Read On

BY ALINA SELYUKH, NPR

If you ask John Combs what his biggest worry is, he’ll say: “How will I feed Red?”

Red is actually white. He’s a labradoodle rescue, just tall enough for Combs to pet if he reaches over the armrest of his wheelchair. Combs, 42, has cerebral palsy. He has difficulty speaking. But he has no difficulty saying the line most Americans have heard at least once: “Welcome to Walmart!”

Combs has one of Walmart’s trademark front-door jobs: He’s a “people greeter” at a store in Vancouver, Wash. But, he was told, come April 25 his job is going away. And he is not alone. According to Walmart, greeters are being removed at about 1,000 stores around the country.

NPR has found that Walmart is changing the job requirements for front-door greeters in a way that appears to disproportionately affect workers with disabilities. Greeters with disabilities in five states told NPR they expect to lose their jobs after April 25 or 26.

Walmart is the largest private employer in the U.S. and has a large workforce of workers with disabilities. And the job of greeter has been a particularly attractive fit, as it isn’t physically strenuous and is easy to learn.

John Combs with his labradoodle, Red. His biggest worry if he loses his Walmart job: "How will I feed Red?" Courtesy of Rachel Wasser

John Combs with his labradoodle, Red. His biggest worry if he loses his Walmart job: “How will I feed Red?”
Courtesy of Rachel Wasser

But Walmart has been eliminating greeters and replacing them with “customer hosts,” who have expanded responsibilities, such as taking care of security or assisting shoppers. The change is going into effect at the end of April. It is the latest wave in a policy that Walmart started in 2016. It has already affected about 1,000 stores.

According to interviews with workers and documents reviewed by NPR, to qualify for these new host positions, workers must be able to lift 25 pounds, clean up spills, collect carts and stand for long periods of time, among other things — tasks that can be impossible for people with disabilities. Workers say they’ve been told they must be able to climb a ladder to qualify for some of the other jobs at the store.

“I don’t want to lose this job. This is a real job I have,” says Combs, as he lets out a deep sigh. Four days a week, he wakes up at 6 a.m. to make it to work by 10. In October, his family threw him a party to mark his two-year anniversary at Walmart — even his sick mother celebrated.

Including Combs, five Walmart greeters with disabilities who fear they will lose their jobs in April have now spoken to NPR, either directly or through a family member. They are in Florida, Pennsylvania, Washington, Alabama and Maryland. The workers also said the changes were affecting their co-workers who are elderly or have disabilities.

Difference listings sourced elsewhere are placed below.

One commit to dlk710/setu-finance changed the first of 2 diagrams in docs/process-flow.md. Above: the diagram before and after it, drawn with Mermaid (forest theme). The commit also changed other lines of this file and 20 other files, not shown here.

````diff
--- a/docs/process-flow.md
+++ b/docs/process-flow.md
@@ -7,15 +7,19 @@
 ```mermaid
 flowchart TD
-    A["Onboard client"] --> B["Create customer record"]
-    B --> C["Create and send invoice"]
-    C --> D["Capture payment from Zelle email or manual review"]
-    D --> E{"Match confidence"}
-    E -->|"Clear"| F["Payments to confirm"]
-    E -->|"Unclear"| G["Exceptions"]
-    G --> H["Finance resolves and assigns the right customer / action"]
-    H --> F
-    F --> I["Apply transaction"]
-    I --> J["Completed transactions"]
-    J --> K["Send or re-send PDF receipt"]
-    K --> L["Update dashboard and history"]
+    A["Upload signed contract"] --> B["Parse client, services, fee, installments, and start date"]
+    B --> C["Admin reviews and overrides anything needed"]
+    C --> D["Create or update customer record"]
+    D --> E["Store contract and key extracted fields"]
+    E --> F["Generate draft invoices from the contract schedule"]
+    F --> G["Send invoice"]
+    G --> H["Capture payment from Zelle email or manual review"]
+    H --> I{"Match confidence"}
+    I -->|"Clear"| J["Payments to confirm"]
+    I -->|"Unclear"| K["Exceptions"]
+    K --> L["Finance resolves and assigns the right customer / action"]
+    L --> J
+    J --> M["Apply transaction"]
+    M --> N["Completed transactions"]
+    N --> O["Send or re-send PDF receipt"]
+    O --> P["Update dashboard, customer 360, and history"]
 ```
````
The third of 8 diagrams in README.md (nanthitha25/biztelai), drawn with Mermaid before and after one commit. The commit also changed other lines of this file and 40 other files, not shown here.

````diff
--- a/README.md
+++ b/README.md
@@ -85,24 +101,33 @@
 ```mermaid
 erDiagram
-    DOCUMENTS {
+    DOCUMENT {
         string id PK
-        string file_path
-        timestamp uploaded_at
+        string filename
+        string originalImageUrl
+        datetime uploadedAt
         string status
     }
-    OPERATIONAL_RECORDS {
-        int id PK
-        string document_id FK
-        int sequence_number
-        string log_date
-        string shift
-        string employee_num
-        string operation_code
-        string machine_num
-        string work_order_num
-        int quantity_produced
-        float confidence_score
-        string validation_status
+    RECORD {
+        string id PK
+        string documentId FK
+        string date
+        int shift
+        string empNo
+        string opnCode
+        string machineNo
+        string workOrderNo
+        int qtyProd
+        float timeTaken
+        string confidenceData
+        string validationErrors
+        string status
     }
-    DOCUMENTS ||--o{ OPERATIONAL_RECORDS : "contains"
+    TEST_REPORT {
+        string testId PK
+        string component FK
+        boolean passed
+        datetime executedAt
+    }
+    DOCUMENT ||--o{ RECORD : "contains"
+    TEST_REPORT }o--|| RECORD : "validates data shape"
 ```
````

In response to NPR’s inquiry, Walmart acknowledged the effect on workers with disabilities. Spokesman Kory Lundberg said on Monday that the company will now give greeters with disabilities more time beyond April 25 to find new accommodations:

“We recognize that our associates with physical disabilities face a unique situation. With that in mind, we will be extending the current 60-day greeter transition period for associates with disabilities while we explore the circumstances and potential accommodations, for each individual, that can be made within each store. This allows associates to continue their employment at the store as valued members of the team while we seek an acceptable, customized solution for all of those involved.”

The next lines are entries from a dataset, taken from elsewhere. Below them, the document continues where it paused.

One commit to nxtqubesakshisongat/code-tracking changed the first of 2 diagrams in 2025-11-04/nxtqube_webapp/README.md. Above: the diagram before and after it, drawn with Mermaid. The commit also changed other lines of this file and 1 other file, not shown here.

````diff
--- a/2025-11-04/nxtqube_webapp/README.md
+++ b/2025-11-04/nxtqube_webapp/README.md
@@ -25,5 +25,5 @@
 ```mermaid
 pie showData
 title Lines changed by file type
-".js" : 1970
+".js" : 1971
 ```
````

NPR has also learned of several complaints against Walmart with the Equal Employment Opportunity Commission, as well as a lawsuit — all by greeters with disabilities who previously lost their jobs after demands changed.

Walmart has reportedly filed a statement in two of the EEOC cases but had not provided a copy to NPR as of publication time. The company has not yet responded to the allegations in the lawsuit.

One EEOC claim was filed in October by two cousins in Michigan, both of whom use wheelchairs and say they lost their greeter jobs last year. Another has been filed in Wisco